■ The records ■
_____
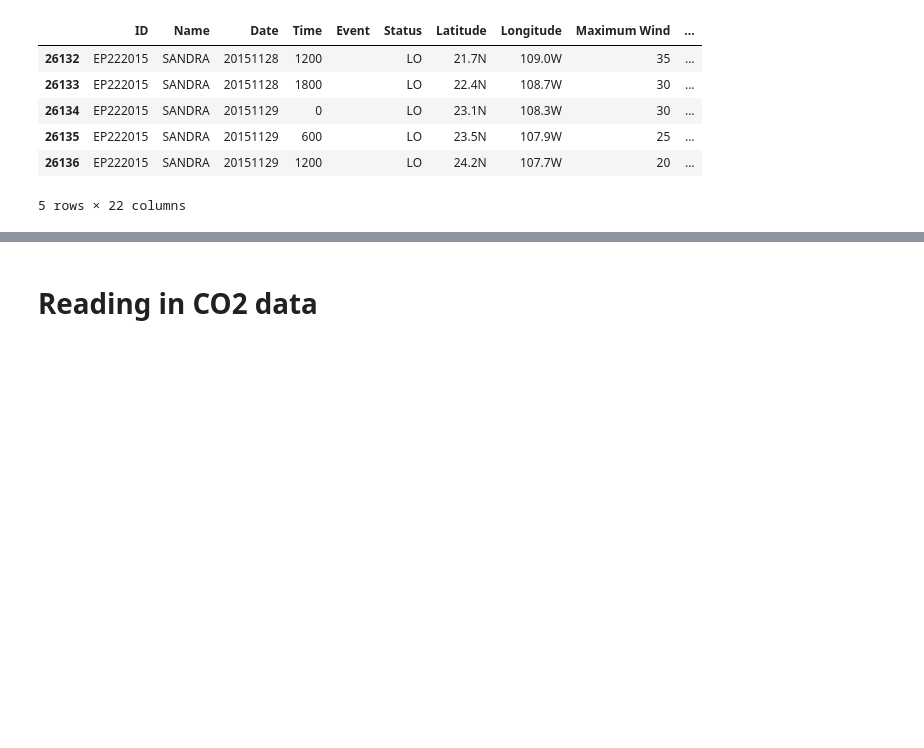
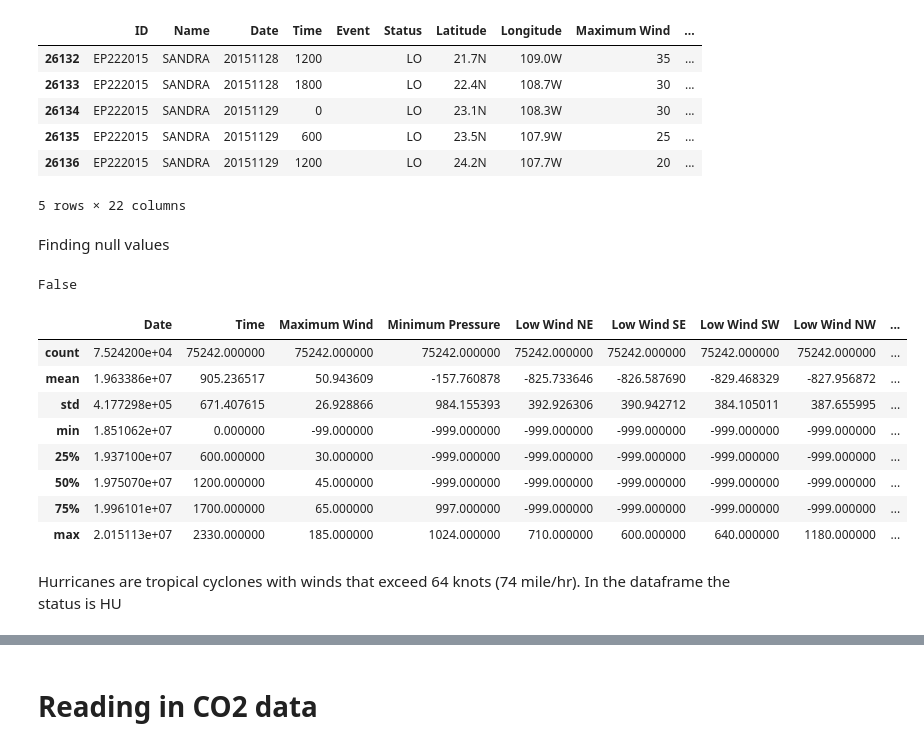
Before and after one commit to DanielBrechner/hurrdat_co2, a Jupyter notebook: explore.ipynb, the cells around one changed output, grey strips where cells are left out. Saved outputs shown, nothing was run; the diff lists cells and outputs as text; code cells hidden in the pictures; blank space fills up the shorter version.

```diff
--- a/explore.ipynb
+++ b/explore.ipynb
@@ -37,3 +43,23 @@ hurr_df.tail()
 | 26135 | EP222015 | SANDRA | 20151129 | 600 |  | LO | 23.5N | 107.9W | 25 | ... |
 | 26136 | EP222015 | SANDRA | 20151129 | 1200 |  | LO | 24.2N | 107.7W | 20 | ... |
 5 rows × 22 columns
+# %% [markdown]
+Finding null values
+# %%
+hurr_df.isnull().values.any()
+# %% [output]
+False
+# %%
+hurr_df.describe()
+# %% [output]
+|  | Date | Time | Maximum Wind | Minimum Pressure | Low Wind NE | Low Wind SE | Low Wind SW | Low Wind NW | ... |
+| count | 7.524200e+04 | 75242.000000 | 75242.000000 | 75242.000000 | 75242.000000 | 75242.000000 | 75242.000000 | 75242.000000 | ... |
+| mean | 1.963386e+07 | 905.236517 | 50.943609 | -157.760878 | -825.733646 | -826.587690 | -829.468329 | -827.956872 | ... |
+| std | 4.177298e+05 | 671.407615 | 26.928866 | 984.155393 | 392.926306 | 390.942712 | 384.105011 | 387.655995 | ... |
+| min | 1.851062e+07 | 0.000000 | -99.000000 | -999.000000 | -999.000000 | -999.000000 | -999.000000 | -999.000000 | ... |
+| 25% | 1.937100e+07 | 600.000000 | 30.000000 | -999.000000 | -999.000000 | -999.000000 | -999.000000 | -999.000000 | ... |
+| 50% | 1.975070e+07 | 1200.000000 | 45.000000 | -999.000000 | -999.000000 | -999.000000 | -999.000000 | -999.000000 | ... |
+| 75% | 1.996101e+07 | 1700.000000 | 65.000000 | 997.000000 | -999.000000 | -999.000000 | -999.000000 | -999.000000 | ... |
+| max | 2.015113e+07 | 2330.000000 | 185.000000 | 1024.000000 | 710.000000 | 600.000000 | 640.000000 | 1180.000000 | ... |
+# %% [markdown]
+Hurricanes are tropical cyclones with winds that exceed 64 knots (74 mile/hr). In the dataframe the status is HU
```
Also changed, not shown: parts of 3 cells of this notebook, 1 other file.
_____
■ About this task ■
Repeat the lines above exactly, and keep every picture out.

■ Solved exercise ■
Before and after one commit to DanielBrechner/hurrdat_co2, a Jupyter notebook: explore.ipynb, the cells around one changed output, grey strips where cells are left out. Saved outputs shown, nothing was run; the diff lists cells and outputs as text; code cells hidden in the pictures; blank space fills up the shorter version.

```diff
--- a/explore.ipynb
+++ b/explore.ipynb
@@ -37,3 +43,23 @@ hurr_df.tail()
 | 26135 | EP222015 | SANDRA | 20151129 | 600 |  | LO | 23.5N | 107.9W | 25 | ... |
 | 26136 | EP222015 | SANDRA | 20151129 | 1200 |  | LO | 24.2N | 107.7W | 20 | ... |
 5 rows × 22 columns
+# %% [markdown]
+Finding null values
+# %%
+hurr_df.isnull().values.any()
+# %% [output]
+False
+# %%
+hurr_df.describe()
+# %% [output]
+|  | Date | Time | Maximum Wind | Minimum Pressure | Low Wind NE | Low Wind SE | Low Wind SW | Low Wind NW | ... |
+| count | 7.524200e+04 | 75242.000000 | 75242.000000 | 75242.000000 | 75242.000000 | 75242.000000 | 75242.000000 | 75242.000000 | ... |
+| mean | 1.963386e+07 | 905.236517 | 50.943609 | -157.760878 | -825.733646 | -826.587690 | -829.468329 | -827.956872 | ... |
+| std | 4.177298e+05 | 671.407615 | 26.928866 | 984.155393 | 392.926306 | 390.942712 | 384.105011 | 387.655995 | ... |
+| min | 1.851062e+07 | 0.000000 | -99.000000 | -999.000000 | -999.000000 | -999.000000 | -999.000000 | -999.000000 | ... |
+| 25% | 1.937100e+07 | 600.000000 | 30.000000 | -999.000000 | -999.000000 | -999.000000 | -999.000000 | -999.000000 | ... |
+| 50% | 1.975070e+07 | 1200.000000 | 45.000000 | -999.000000 | -999.000000 | -999.000000 | -999.000000 | -999.000000 | ... |
+| 75% | 1.996101e+07 | 1700.000000 | 65.000000 | 997.000000 | -999.000000 | -999.000000 | -999.000000 | -999.000000 | ... |
+| max | 2.015113e+07 | 2330.000000 | 185.000000 | 1024.000000 | 710.000000 | 600.000000 | 640.000000 | 1180.000000 | ... |
+# %% [markdown]
+Hurricanes are tropical cyclones with winds that exceed 64 knots (74 mile/hr). In the dataframe the status is HU
```
Also changed, not shown: parts of 3 cells of this notebook, 1 other file.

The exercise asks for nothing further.